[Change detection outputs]
== Segment start ==

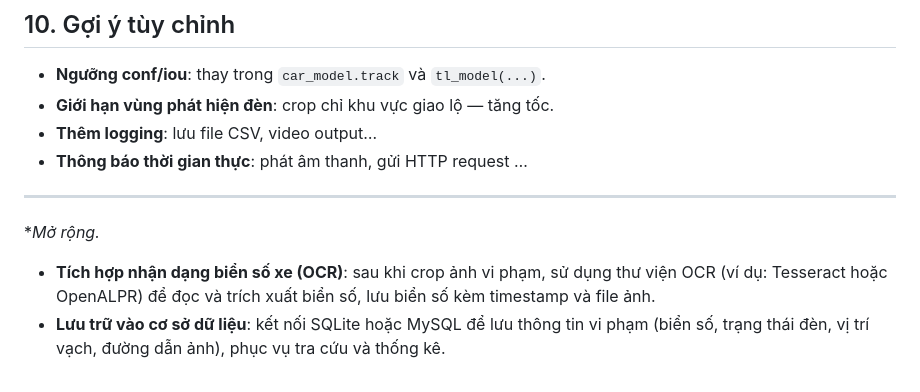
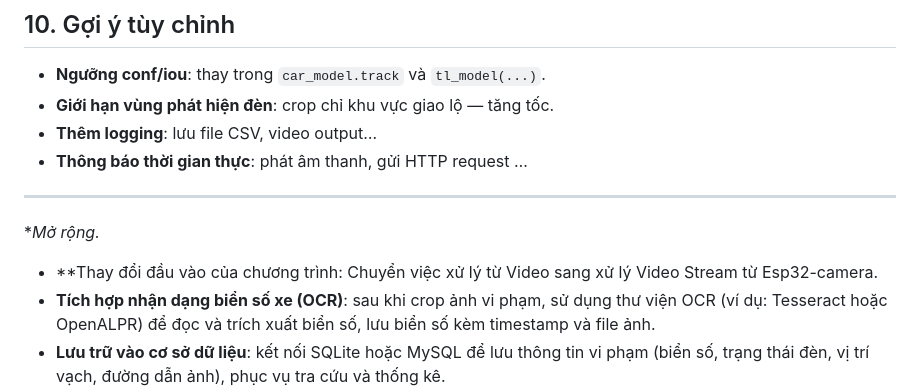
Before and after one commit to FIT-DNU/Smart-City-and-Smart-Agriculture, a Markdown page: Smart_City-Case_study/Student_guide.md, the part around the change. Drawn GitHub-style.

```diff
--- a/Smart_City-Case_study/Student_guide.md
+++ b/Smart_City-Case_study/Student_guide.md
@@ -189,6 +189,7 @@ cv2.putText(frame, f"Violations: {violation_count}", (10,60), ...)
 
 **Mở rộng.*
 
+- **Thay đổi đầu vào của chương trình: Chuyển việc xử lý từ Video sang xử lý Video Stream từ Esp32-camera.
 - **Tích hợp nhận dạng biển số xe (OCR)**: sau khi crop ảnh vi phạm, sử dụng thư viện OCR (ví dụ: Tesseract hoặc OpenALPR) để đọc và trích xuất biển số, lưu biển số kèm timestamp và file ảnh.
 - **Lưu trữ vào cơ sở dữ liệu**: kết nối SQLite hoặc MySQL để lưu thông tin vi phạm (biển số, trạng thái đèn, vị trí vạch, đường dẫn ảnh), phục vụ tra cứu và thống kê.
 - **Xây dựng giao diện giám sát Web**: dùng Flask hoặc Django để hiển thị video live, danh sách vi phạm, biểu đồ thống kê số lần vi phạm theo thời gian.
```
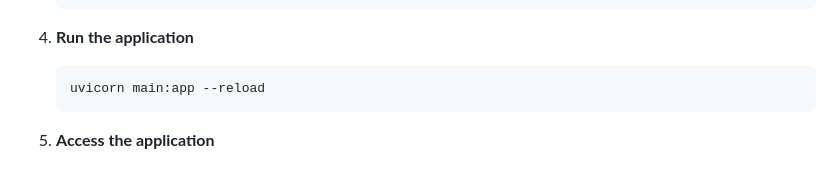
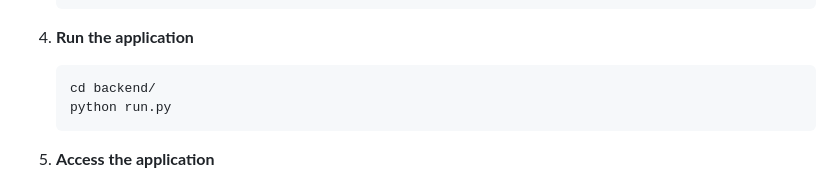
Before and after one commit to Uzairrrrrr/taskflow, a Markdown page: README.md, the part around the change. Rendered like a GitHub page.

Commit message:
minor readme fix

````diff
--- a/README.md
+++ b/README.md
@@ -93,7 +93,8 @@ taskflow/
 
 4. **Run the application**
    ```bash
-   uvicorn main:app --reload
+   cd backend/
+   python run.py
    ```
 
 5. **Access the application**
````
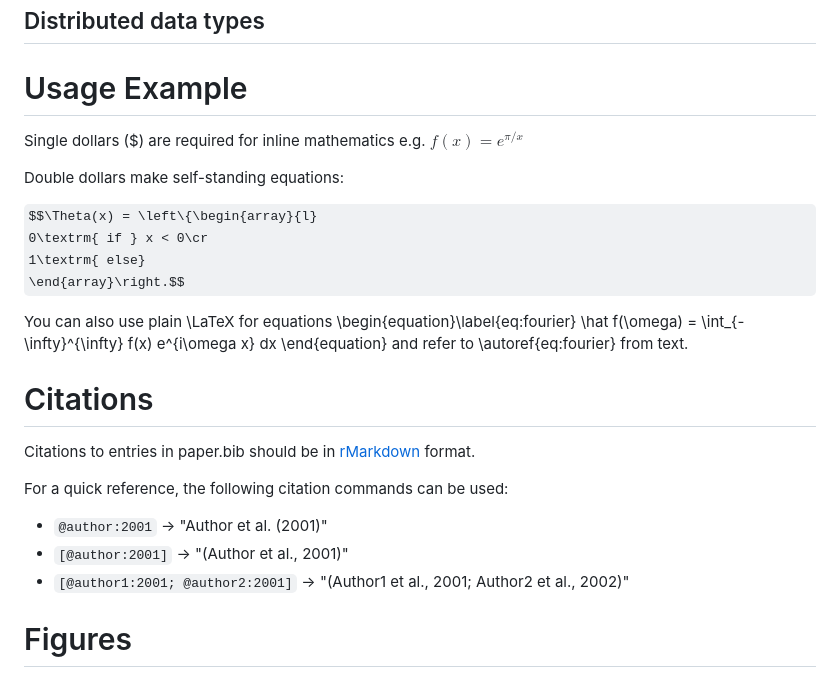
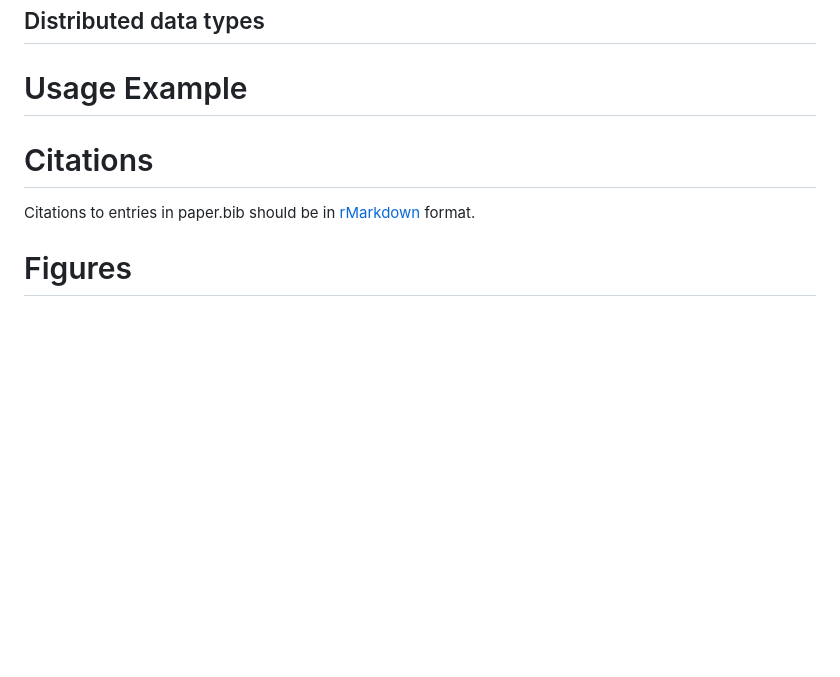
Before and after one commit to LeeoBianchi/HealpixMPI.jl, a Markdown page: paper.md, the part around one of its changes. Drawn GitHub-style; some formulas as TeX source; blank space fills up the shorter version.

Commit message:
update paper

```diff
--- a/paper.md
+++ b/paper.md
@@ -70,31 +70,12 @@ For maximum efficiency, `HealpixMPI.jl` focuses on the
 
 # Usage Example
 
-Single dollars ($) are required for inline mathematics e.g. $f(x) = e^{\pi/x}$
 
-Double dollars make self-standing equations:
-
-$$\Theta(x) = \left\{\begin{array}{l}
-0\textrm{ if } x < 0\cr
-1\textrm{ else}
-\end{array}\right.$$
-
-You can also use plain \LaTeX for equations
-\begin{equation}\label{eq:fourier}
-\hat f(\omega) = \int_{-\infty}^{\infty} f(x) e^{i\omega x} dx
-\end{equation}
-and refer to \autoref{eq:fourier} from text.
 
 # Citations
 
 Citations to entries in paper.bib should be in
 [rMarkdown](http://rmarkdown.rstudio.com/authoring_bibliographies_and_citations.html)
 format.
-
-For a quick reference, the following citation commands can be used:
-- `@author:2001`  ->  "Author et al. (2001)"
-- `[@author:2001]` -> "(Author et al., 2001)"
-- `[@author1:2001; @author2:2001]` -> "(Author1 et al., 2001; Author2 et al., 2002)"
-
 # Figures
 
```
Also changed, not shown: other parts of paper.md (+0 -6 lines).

== Segment end ==

From the entries, copy every line in which the string "equations" can be found.

Solution to the problem -
-Double dollars make self-standing equations:
-You can also use plain \LaTeX for equations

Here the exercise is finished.